WHAT YOU WILL DO => In the entries below, every line with the string "FrameLayout" is to be reported.

↓

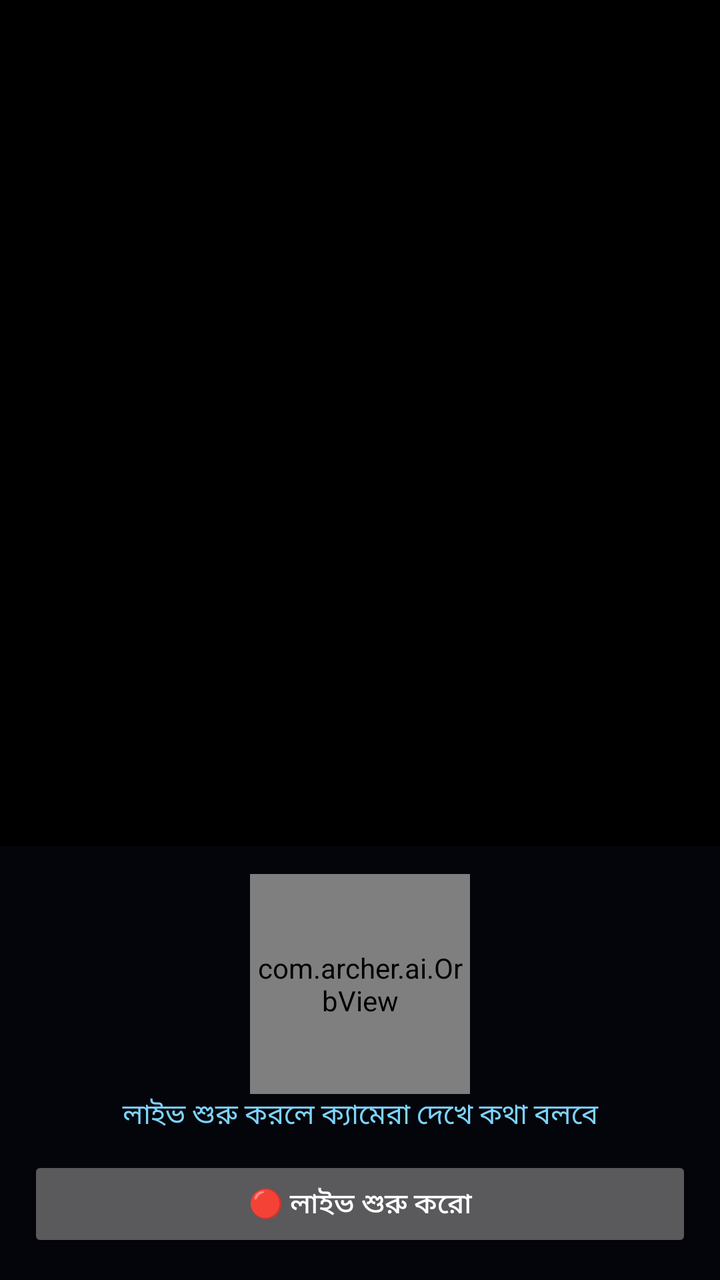
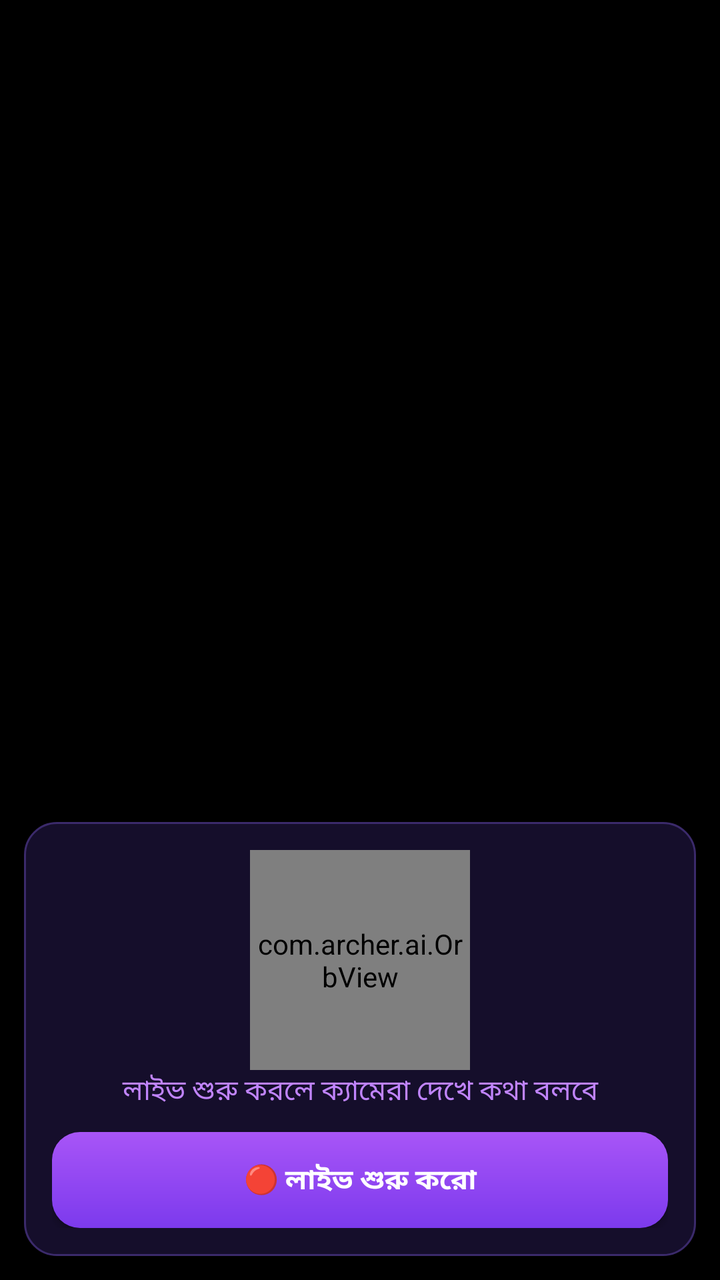

Two renders of the same Android screen: before a commit and after it. Below are the layout's source before the change and the commit's diff.
<!-- AndroidManifest.xml: application theme AppTheme -->
<!-- res/layout/activity_live.xml -->
<?xml version="1.0" encoding="utf-8"?>
<FrameLayout xmlns:android="http://schemas.android.com/apk/res/android"
    android:layout_width="match_parent"
    android:layout_height="match_parent"
    android:background="#000000">

    <TextureView
        android:id="@+id/preview"
        android:layout_width="match_parent"
        android:layout_height="match_parent" />

    <LinearLayout
        android:layout_width="match_parent"
        android:layout_height="wrap_content"
        android:layout_gravity="bottom"
        android:background="#CC05070D"
        android:orientation="vertical"
        android:padding="14dp">

        <com.archer.ai.OrbView
            android:id="@+id/liveOrb"
            android:layout_width="110dp"
            android:layout_height="110dp"
            android:layout_gravity="center_horizontal" />

        <TextView
            android:id="@+id/liveStatus"
            android:layout_width="match_parent"
            android:layout_height="wrap_content"
            android:gravity="center"
            android:text="লাইভ শুরু করলে ক্যামেরা দেখে কথা বলবে"
            android:textColor="#7DD3FC"
            android:textSize="14sp" />

        <Button
            android:id="@+id/liveToggle"
            android:layout_width="match_parent"
            android:layout_height="wrap_content"
            android:layout_marginTop="10dp"
            android:text="🔴 লাইভ শুরু করো" />
    </LinearLayout>
</FrameLayout>
<!-- resources referenced by this layout -->
<resources>
  <style name="AppTheme" parent="android:Theme.Material.NoActionBar">
          <item name="android:windowBackground">#05030D</item>
          <item name="android:colorAccent">#A855F7</item>
          <item name="android:statusBarColor">#05030D</item>
          <item name="android:navigationBarColor">#05030D</item>
          <item name="android:windowLightStatusBar">false</item>
      </style>
</resources>

<!-- the commit's change to res/layout/activity_live.xml (unified diff, before → after) -->
@@ -13,7 +13,8 @@
         android:layout_width="match_parent"
         android:layout_height="wrap_content"
         android:layout_gravity="bottom"
-        android:background="#CC05070D"
+        android:layout_margin="12dp"
+        android:background="@drawable/bg_card"
         android:orientation="vertical"
         android:padding="14dp">
 
@@ -29,7 +30,7 @@
             android:layout_height="wrap_content"
             android:gravity="center"
             android:text="লাইভ শুরু করলে ক্যামেরা দেখে কথা বলবে"
-            android:textColor="#7DD3FC"
+            android:textColor="#C084FC"
             android:textSize="14sp" />
 
         <Button
@@ -37,6 +38,9 @@
             android:layout_width="match_parent"
             android:layout_height="wrap_content"
             android:layout_marginTop="10dp"
-            android:text="🔴 লাইভ শুরু করো" />
+            android:background="@drawable/btn_primary"
+            android:text="🔴 লাইভ শুরু করো"
+            android:textColor="#FFFFFF"
+            android:textStyle="bold" />
     </LinearLayout>
 </FrameLayout>
<!-- resource entries referenced after the edit -->
@@ -1,5 +1,21 @@
 <!-- resources referenced by this layout -->
 <resources>
+  <!-- drawable bg_card (drawable) -->
+  <?xml version="1.0" encoding="utf-8"?>
+  <shape xmlns:android="http://schemas.android.com/apk/res/android" android:shape="rectangle">
+      <corners android:radius="16dp" />
+      <solid android:color="#150E2B" />
+      <stroke android:width="1dp" android:color="#3B2A6B" />
+  </shape>
+  <!-- drawable btn_primary (drawable) -->
+  <?xml version="1.0" encoding="utf-8"?>
+  <shape xmlns:android="http://schemas.android.com/apk/res/android" android:shape="rectangle">
+      <corners android:radius="14dp" />
+      <gradient
+          android:angle="270"
+          android:startColor="#A855F7"
+          android:endColor="#7C3AED" />
+  </shape>
   <style name="AppTheme" parent="android:Theme.Material.NoActionBar">
           <item name="android:windowBackground">#05030D</item>
           <item name="android:colorAccent">#A855F7</item>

↑

ANSWER SPACE =>
<FrameLayout xmlns:android="http://schemas.android.com/apk/res/android"
</FrameLayout>
 </FrameLayout>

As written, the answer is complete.